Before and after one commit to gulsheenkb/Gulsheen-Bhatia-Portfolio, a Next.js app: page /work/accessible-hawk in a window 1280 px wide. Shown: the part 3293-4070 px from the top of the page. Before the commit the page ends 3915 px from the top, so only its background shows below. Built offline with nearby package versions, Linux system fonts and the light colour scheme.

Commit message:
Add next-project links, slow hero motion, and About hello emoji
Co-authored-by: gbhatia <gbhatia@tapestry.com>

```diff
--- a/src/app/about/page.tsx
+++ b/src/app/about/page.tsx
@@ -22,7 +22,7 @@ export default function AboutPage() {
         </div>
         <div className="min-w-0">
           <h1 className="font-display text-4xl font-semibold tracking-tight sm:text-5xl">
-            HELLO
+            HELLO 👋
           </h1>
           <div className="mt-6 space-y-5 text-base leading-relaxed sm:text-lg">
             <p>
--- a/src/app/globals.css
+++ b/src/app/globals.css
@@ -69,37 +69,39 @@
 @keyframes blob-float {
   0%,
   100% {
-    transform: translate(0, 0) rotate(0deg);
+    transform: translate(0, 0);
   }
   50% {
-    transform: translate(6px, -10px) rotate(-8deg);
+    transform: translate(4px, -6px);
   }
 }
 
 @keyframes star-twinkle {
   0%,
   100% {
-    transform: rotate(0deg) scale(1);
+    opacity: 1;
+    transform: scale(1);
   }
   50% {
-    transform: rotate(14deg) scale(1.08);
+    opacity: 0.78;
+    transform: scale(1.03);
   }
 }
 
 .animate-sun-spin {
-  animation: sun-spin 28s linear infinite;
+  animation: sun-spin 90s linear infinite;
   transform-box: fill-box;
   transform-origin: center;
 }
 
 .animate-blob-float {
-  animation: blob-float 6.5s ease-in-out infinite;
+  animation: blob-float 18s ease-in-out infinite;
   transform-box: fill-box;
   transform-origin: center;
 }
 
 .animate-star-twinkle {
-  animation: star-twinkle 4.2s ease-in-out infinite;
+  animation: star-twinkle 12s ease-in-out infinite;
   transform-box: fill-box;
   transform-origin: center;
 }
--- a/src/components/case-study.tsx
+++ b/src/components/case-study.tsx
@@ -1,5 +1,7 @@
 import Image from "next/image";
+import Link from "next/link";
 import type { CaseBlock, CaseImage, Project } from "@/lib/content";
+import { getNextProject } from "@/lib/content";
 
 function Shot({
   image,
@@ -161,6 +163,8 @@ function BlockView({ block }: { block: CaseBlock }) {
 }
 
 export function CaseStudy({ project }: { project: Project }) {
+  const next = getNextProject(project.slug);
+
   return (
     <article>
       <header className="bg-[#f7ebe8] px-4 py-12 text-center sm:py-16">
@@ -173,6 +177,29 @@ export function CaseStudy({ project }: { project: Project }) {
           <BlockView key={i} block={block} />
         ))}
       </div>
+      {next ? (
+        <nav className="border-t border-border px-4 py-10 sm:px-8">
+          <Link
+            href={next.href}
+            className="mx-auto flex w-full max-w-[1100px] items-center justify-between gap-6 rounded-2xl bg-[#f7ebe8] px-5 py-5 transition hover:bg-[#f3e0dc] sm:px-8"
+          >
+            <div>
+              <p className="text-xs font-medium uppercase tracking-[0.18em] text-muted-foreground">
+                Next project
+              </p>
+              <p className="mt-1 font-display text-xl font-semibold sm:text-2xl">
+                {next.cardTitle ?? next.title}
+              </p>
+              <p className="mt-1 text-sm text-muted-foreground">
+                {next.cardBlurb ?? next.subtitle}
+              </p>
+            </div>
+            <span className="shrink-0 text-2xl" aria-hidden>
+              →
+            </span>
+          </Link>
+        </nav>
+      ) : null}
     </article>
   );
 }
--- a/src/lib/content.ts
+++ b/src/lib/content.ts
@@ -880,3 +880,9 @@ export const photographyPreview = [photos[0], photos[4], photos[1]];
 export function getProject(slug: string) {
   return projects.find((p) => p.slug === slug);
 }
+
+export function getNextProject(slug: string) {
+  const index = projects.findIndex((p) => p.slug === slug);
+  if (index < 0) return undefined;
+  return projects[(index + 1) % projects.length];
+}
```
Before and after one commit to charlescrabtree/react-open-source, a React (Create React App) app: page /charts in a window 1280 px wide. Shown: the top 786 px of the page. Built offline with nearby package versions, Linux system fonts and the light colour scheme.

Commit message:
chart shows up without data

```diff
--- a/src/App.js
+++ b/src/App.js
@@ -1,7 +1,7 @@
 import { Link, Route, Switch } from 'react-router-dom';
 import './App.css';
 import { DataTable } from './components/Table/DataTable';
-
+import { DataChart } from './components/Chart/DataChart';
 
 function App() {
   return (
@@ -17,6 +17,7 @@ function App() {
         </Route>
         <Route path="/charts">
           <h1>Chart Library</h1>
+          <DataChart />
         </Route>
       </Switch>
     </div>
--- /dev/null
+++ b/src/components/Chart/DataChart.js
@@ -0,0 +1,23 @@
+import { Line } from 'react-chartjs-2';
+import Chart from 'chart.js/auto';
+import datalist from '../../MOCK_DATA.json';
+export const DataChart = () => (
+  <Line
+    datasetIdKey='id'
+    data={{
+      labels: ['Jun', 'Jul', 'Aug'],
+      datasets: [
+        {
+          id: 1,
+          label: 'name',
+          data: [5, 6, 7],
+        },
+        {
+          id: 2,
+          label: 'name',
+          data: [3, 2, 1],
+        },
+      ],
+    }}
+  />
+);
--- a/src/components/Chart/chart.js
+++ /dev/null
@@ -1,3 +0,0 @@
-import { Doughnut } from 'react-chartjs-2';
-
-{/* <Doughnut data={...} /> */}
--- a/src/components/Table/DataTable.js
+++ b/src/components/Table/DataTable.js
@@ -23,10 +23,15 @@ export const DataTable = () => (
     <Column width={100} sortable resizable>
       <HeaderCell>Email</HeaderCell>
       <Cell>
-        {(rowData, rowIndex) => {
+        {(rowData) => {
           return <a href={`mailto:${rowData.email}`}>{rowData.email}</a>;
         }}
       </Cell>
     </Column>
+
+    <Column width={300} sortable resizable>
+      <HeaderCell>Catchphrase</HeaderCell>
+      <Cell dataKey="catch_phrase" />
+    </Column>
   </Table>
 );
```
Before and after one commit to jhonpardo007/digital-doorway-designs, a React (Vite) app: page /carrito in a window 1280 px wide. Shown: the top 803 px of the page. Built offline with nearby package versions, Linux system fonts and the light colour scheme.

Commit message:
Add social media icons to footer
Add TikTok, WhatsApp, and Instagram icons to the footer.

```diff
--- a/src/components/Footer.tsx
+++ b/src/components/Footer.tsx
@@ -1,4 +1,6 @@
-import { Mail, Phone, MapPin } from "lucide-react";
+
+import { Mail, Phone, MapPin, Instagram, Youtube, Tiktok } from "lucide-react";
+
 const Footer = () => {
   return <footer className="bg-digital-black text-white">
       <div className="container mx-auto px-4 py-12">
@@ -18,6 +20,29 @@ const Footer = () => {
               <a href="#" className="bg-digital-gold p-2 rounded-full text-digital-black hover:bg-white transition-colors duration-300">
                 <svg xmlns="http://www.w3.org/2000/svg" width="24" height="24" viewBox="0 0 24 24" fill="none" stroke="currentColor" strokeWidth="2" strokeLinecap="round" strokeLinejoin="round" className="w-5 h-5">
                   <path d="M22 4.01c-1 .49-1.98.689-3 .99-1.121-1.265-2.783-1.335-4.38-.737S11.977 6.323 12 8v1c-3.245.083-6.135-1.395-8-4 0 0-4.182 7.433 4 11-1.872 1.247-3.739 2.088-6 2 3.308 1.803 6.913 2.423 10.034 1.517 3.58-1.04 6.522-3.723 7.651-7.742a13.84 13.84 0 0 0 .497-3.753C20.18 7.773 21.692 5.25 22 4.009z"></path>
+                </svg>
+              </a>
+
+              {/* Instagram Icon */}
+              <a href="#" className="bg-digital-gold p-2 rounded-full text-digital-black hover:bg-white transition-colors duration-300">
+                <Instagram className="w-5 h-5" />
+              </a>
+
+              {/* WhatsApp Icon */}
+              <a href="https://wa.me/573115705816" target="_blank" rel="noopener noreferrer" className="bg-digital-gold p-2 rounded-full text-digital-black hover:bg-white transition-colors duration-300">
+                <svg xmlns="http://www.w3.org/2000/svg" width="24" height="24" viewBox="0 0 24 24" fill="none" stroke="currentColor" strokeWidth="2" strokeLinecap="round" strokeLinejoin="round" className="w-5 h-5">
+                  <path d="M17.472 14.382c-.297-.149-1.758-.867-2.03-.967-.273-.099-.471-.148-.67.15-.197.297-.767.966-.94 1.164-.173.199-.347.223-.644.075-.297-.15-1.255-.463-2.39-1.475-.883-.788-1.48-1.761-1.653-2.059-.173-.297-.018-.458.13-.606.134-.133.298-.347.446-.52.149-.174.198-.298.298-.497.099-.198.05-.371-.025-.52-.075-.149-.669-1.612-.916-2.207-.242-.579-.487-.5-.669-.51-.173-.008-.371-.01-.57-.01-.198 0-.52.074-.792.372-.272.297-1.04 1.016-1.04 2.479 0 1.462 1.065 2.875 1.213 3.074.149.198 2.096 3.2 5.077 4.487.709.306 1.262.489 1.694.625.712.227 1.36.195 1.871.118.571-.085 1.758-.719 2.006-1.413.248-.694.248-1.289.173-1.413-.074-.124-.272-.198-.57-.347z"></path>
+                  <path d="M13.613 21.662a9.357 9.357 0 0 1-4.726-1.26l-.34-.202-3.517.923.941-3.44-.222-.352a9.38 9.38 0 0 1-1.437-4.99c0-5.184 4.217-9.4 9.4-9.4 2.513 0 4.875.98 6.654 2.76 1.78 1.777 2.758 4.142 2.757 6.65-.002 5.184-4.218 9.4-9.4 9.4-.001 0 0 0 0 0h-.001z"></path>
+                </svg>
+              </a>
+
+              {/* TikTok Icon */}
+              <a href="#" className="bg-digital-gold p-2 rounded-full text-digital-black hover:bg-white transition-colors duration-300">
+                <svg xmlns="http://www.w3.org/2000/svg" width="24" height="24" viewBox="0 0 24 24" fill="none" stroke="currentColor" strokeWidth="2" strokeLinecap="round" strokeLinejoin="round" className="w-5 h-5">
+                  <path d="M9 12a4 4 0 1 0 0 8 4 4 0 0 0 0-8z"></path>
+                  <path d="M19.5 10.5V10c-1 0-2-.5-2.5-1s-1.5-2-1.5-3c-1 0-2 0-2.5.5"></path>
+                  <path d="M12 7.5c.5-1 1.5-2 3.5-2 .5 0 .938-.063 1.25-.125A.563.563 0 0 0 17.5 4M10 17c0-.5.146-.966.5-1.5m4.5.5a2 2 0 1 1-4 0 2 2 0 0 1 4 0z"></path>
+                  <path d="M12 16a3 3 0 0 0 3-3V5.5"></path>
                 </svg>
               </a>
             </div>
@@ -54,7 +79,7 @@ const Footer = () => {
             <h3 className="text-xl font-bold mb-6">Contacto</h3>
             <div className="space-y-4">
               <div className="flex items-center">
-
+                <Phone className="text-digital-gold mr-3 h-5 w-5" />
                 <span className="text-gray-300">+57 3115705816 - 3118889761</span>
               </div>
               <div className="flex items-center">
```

****

◆ **PROBLEM TO SOLVE**: Tally each line above that includes "tracking". Reply with the total only.

◆ **RESPONSE BOX**: 2